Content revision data

BEGIN

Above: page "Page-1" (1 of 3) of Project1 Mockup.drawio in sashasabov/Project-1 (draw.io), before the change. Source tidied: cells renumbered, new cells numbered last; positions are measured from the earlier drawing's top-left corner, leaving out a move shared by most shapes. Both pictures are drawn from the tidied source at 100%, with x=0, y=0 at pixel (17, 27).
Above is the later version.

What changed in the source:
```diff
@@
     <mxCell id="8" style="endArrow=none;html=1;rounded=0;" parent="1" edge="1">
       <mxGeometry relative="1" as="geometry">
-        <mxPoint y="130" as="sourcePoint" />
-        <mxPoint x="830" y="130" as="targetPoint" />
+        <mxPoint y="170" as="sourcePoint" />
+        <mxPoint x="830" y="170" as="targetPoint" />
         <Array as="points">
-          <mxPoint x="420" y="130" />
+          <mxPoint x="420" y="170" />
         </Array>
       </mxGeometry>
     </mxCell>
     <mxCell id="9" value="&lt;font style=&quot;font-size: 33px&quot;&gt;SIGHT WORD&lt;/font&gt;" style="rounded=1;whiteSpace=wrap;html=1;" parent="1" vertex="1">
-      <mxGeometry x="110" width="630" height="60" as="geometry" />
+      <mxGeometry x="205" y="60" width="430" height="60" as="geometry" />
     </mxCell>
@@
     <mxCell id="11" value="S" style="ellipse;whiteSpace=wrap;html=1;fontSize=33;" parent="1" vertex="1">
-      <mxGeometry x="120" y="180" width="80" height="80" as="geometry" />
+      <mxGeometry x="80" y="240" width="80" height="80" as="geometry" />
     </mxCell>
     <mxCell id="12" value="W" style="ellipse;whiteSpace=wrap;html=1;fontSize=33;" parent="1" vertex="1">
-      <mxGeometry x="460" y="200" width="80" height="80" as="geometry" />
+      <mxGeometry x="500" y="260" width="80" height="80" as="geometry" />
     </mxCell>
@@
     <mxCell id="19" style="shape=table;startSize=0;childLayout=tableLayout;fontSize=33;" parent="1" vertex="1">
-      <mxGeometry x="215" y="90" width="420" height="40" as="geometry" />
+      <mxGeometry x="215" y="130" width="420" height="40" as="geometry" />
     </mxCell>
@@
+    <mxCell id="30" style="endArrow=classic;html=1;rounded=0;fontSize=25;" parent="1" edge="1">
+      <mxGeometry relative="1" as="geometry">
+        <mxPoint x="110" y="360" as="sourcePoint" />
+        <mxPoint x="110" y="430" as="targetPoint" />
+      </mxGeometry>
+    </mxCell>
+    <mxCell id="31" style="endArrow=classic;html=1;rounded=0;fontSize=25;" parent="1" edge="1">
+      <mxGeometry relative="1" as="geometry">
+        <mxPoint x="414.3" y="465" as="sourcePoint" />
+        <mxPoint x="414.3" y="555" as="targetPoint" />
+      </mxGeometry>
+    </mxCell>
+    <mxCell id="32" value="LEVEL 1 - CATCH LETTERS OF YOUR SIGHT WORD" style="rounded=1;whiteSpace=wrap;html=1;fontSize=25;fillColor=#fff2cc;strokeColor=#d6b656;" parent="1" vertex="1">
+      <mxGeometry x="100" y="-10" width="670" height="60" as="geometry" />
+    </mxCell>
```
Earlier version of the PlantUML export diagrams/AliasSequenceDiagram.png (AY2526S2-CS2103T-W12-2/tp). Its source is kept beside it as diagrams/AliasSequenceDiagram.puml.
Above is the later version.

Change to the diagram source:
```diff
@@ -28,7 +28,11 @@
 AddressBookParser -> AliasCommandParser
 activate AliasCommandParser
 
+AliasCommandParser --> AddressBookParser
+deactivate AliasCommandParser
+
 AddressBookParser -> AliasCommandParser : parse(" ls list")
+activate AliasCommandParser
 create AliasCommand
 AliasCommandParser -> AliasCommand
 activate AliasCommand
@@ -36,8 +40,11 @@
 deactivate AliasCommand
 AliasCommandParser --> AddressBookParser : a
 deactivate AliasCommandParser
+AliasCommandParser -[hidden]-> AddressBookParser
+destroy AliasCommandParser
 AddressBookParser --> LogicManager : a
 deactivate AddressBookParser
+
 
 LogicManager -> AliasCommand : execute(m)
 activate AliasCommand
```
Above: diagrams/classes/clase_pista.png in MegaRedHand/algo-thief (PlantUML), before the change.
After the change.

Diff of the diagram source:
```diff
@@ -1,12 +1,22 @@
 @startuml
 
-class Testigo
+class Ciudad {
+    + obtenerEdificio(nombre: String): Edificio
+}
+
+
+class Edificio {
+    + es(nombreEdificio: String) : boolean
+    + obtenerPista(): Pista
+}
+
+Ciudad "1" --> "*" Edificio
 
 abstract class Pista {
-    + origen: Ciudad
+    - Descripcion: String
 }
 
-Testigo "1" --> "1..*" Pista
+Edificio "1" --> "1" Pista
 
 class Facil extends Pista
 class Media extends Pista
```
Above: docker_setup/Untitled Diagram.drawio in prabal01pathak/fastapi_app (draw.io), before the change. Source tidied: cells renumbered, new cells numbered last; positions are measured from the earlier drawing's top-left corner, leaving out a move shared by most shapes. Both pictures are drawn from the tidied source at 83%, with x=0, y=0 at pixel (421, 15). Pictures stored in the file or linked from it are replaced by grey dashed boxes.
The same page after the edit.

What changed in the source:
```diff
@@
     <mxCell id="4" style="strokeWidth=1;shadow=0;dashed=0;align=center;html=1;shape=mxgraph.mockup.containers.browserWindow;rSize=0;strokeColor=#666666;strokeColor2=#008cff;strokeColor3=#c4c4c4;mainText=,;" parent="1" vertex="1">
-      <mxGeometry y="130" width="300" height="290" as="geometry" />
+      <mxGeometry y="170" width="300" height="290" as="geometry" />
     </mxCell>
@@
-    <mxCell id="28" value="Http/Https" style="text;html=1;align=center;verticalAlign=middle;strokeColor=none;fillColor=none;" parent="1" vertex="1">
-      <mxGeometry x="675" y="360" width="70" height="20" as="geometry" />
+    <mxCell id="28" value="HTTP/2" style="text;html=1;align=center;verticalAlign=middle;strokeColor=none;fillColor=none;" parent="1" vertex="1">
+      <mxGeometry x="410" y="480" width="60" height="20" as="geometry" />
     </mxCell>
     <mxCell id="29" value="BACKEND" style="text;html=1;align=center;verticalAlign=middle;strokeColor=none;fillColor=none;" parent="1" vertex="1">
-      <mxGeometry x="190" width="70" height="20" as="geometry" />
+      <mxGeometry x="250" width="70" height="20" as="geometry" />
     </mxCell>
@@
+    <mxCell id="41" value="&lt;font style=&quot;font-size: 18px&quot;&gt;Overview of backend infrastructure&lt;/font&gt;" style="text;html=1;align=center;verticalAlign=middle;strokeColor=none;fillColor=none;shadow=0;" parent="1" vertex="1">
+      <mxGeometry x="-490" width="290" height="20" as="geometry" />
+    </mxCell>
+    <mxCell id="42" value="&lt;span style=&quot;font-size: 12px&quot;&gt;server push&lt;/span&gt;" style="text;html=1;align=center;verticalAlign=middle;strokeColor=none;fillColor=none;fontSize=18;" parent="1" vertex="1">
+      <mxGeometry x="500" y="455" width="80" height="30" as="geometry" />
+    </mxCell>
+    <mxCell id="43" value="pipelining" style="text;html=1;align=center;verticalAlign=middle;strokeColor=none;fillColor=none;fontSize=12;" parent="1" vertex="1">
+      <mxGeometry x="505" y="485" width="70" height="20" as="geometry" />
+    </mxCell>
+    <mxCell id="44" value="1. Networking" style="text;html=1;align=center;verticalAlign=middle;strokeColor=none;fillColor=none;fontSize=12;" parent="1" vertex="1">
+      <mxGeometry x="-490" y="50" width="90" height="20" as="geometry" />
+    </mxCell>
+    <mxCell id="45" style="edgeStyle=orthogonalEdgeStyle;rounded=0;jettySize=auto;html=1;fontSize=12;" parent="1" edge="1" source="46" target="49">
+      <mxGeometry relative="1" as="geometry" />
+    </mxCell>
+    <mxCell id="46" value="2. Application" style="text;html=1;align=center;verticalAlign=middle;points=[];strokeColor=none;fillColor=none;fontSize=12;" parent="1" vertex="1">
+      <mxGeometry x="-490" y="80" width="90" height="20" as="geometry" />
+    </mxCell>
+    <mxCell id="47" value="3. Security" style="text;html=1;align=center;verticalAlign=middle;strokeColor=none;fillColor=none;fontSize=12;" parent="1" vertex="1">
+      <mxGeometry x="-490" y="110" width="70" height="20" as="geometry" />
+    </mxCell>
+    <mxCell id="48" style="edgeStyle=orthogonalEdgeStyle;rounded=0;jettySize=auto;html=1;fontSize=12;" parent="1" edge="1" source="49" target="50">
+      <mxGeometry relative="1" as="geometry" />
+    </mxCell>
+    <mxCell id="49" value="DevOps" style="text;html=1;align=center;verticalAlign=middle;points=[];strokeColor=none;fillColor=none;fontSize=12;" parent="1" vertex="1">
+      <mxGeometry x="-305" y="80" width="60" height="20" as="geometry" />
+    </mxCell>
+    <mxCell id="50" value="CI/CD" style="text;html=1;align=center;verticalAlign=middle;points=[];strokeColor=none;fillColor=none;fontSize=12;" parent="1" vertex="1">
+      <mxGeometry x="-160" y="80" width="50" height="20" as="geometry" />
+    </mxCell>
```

END

### About this task
Pull every line containing "left" out of the entries.

### Your response
Above: page "Page-1" (1 of 3) of Project1 Mockup.drawio in sashasabov/Project-1 (draw.io), before the change. Source tidied: cells renumbered, new cells numbered last; positions are measured from the earlier drawing's top-left corner, leaving out a move shared by most shapes. Both pictures are drawn from the tidied source at 100%, with x=0, y=0 at pixel (17, 27).
Above: docker_setup/Untitled Diagram.drawio in prabal01pathak/fastapi_app (draw.io), before the change. Source tidied: cells renumbered, new cells numbered last; positions are measured from the earlier drawing's top-left corner, leaving out a move shared by most shapes. Both pictures are drawn from the tidied source at 83%, with x=0, y=0 at pixel (421, 15). Pictures stored in the file or linked from it are replaced by grey dashed boxes.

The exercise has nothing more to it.